Legislators Unveil Measure to Ask Voters for $1 Billion Offshore Wind Bond 

A Block Island Wind Farm turbine operates Dec. 7, 2023, off the coast of Block Island, R.I., during a tour organized by Orsted. (Photo by Julia Nikhinson, AP Photo)

By Alejandro Lazo, CalMatters

In a step toward building the first massive wind farms off California’s coast, three Assemblymembers today proposed a $1 billion bond act to help pay for the expansion of ports.

The bill, if approved, would place a bond before voters aimed at helping ports build capacity to assemble, construct and transport wind turbines and other large equipment. Long Beach and Humboldt County have plans to build such expansion projects.

Port expansion is considered critical to the viability of offshore wind projects, which are a key component of the state’s ambitious goal to switch to 100% clean energy.
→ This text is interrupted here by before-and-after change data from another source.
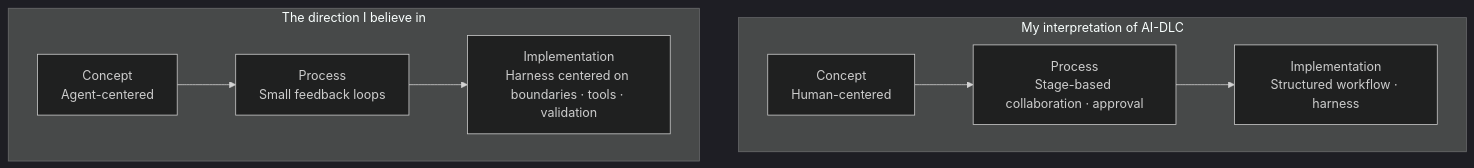
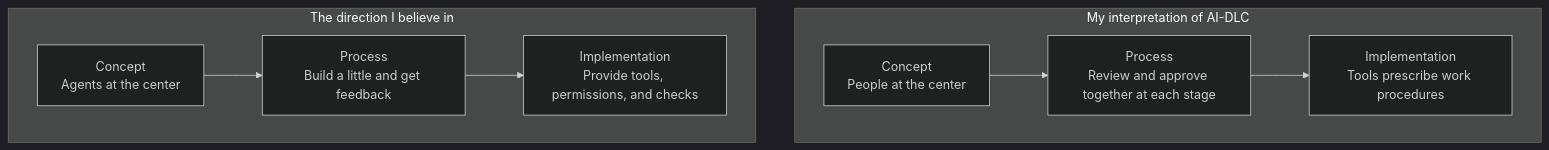
One commit to haandol/haandol.github.com changed the first of 4 diagrams in _en/2026-09-06-my-thoughts-on-aws-ai-dlc.md. Above: the diagram before and after it, drawn with Mermaid (dark theme). The commit also changed other lines of this file and 2 other files, not shown here.

````diff
--- a/_en/2026-09-06-my-thoughts-on-aws-ai-dlc.md
+++ b/_en/2026-09-06-my-thoughts-on-aws-ai-dlc.md
@@ -55,14 +55,14 @@
 ```mermaid
 flowchart TB
     subgraph A["My interpretation of AI-DLC"]
         direction LR
-        A1["Concept<br/>Human-centered"] --> A2["Process<br/>Stage-based collaboration · approval"]
-        A2 --> A3["Implementation<br/>Structured workflow · harness"]
+        A1["Concept<br/>People at the center"] --> A2["Process<br/>Review and approve together at each stage"]
+        A2 --> A3["Implementation<br/>Tools prescribe work procedures"]
     end
 
     subgraph B["The direction I believe in"]
         direction LR
-        B1["Concept<br/>Agent-centered"] --> B2["Process<br/>Small feedback loops"]
-        B2 --> B3["Implementation<br/>Harness centered on boundaries · tools · validation"]
+        B1["Concept<br/>Agents at the center"] --> B2["Process<br/>Build a little and get feedback"]
+        B2 --> B3["Implementation<br/>Provide tools, permissions, and checks"]
     end
 ```
````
The California Energy Commission projects that offshore wind farms will supply 25 gigawatts of electricity by 2045, powering 25 million homes and providing about 13% of the power supply.

The first step to building these giant floating platforms has already been taken: The federal government has leased 583 square miles of ocean waters about 20 miles off Humboldt Bay and the Central Coast’s Morro Bay to five energy companies. The proposed wind farms would hold hundreds of giant turbines, each as tall as a skyscraper, about 900 feet high. The technology for floating wind farms has never been used in such deep waters, far off the coast.
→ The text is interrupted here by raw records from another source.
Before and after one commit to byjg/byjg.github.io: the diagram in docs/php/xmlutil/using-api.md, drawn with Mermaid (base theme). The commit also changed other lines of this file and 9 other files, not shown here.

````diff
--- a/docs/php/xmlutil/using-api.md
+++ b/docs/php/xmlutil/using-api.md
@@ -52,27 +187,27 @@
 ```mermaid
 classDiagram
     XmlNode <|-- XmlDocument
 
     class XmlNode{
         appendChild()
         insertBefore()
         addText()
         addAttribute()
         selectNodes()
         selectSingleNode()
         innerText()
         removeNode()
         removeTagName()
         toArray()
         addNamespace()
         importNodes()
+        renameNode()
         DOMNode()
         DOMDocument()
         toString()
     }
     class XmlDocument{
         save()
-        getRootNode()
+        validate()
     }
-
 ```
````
An extensive network of offshore and onshore development would be necessary. Costly upgrades to ports will be critical, along with undersea transmission lines, new electrical distribution networks and more.

The Port of Long Beach, for instance, is planning a $4.7 billion, 400-acre offshore wind turbine assembly terminal. It is the only port in California close to being able to handle this, according to previous CalMatters reporting.
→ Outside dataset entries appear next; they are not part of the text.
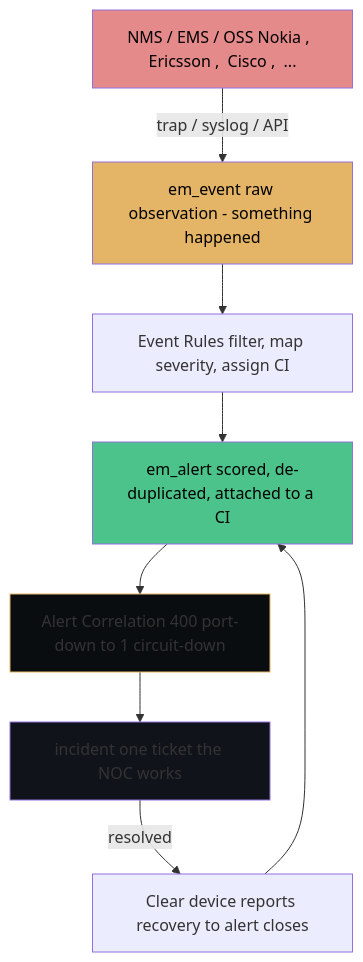
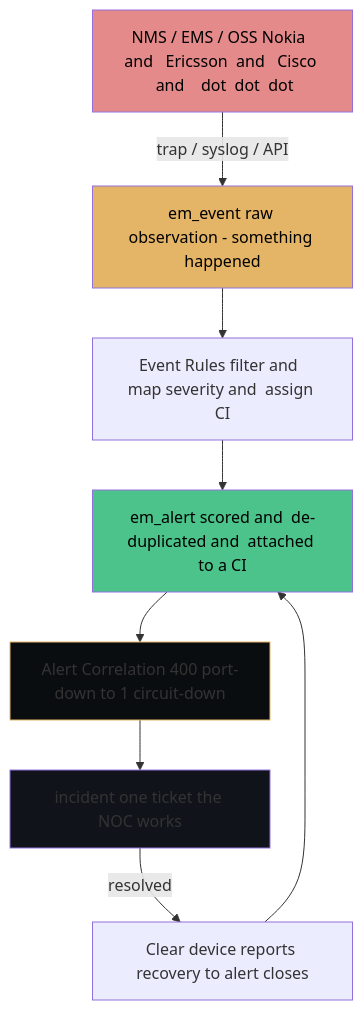
The first of 6 diagrams in docs/modules/tsom/tsom-guide.md (eltonaguiar/ServiceNow_Learning_TSOM-_CSM_FSM_SalesCRM_HAM_ITSM), drawn with Mermaid before and after one commit. The commit also changed other lines of this file and 19 other files, not shown here.

Commit message:
Fix all Mermaid diagram special characters - replace dollar, parens, slashes, quotes, pipes, nested brackets and other unsafe chars inside brackets with safe alternatives across 19 files

````diff
--- a/docs/modules/tsom/tsom-guide.md
+++ b/docs/modules/tsom/tsom-guide.md
@@ -651,25 +651,25 @@
 ```mermaid
 flowchart TD
-    NMS[NMS / EMS / OSS Nokia ,  Ericsson ,  Cisco ,  ...]
+    NMS[NMS / EMS / OSS Nokia  and   Ericsson  and   Cisco  and    dot  dot  dot ]
     Event[em_event raw observation - something happened]
-    Rules[Event Rules filter, map severity, assign CI]
-    Alert[em_alert scored, de-duplicated, attached to a CI]
+    Rules[Event Rules filter and  map severity and  assign CI]
+    Alert[em_alert scored and  de-duplicated and  attached to a CI]
     Corr[Alert Correlation 400 port-down to 1 circuit-down]
     Incident[incident one ticket the NOC works]
     Clear[Clear device reports recovery to alert closes]
 
     NMS -->|trap / syslog / API| Event
     Event --> Rules
     Rules --> Alert
     Alert --> Corr
     Corr --> Incident
     Incident -->|resolved| Clear
     Clear --> Alert
 
     style NMS fill:#e58a8a,color:#000
     style Event fill:#e5b567,color:#000
     style Alert fill:#4cc38a,color:#000
     style Corr fill:#0a0d10,stroke:#e5b567
     style Incident fill:#10141a
 
 ```
````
In Humboldt County, some federal grants have been awarded to develop the port for wind farms. The federal Department of Transportation last month awarded the Humboldt Bay harbor district  $426.7 million to build a new marine terminal where turbines can be assembled and transported.

The proposed bond measure was announced today by Rick Chavez Zbur, a Democrat from Los Angeles, as well as other members of the Assembly. Jim Wood, a Democrat from Ukiah, and Josh Lowenthal, a Democrat from Long Beach, are coauthors.

Two separate climate bond bills also aim to pay for climate-related projects, such as shoring up vulnerable communities and wildfire prevention efforts. Each house has passed its own version of a bond. Negotiations over whether they will appear on the November ballot remain open.

The debate over adding debt comes as California faces a projected $38 billion deficit, according to Gov. Gavin Newsom’s estimate last month.

Zbur, the lead author of AB 2208, the offshore wind bond bill, said at a press conference today that he is in talks with legislators who authored  the climate bonds about earmarking funds for offshore wind in lieu of moving ahead with his proposed bond measure.

“We are engaged with discussions with them on that, and that would be another alternative to moving forward,” Zbur said. “Our goal today is really to make sure that this $1 billion is included in the range of bonds.”

CalMatters has reported that offshore wind has raised many issues for California since it is experimental technology on a fast track off Humboldt County and Morro Bay. Humboldt officials hope the projects would boost their struggling economy, while some Central Coast residents are fighting the wind farms because they say it would industrialize their coastline.

This article was originally published by CalMatters.


Written by CalMatters

CalMatters.org is a nonprofit, nonpartisan media venture explaining California policies and politics. (Articles are published in partnership with edhat.com)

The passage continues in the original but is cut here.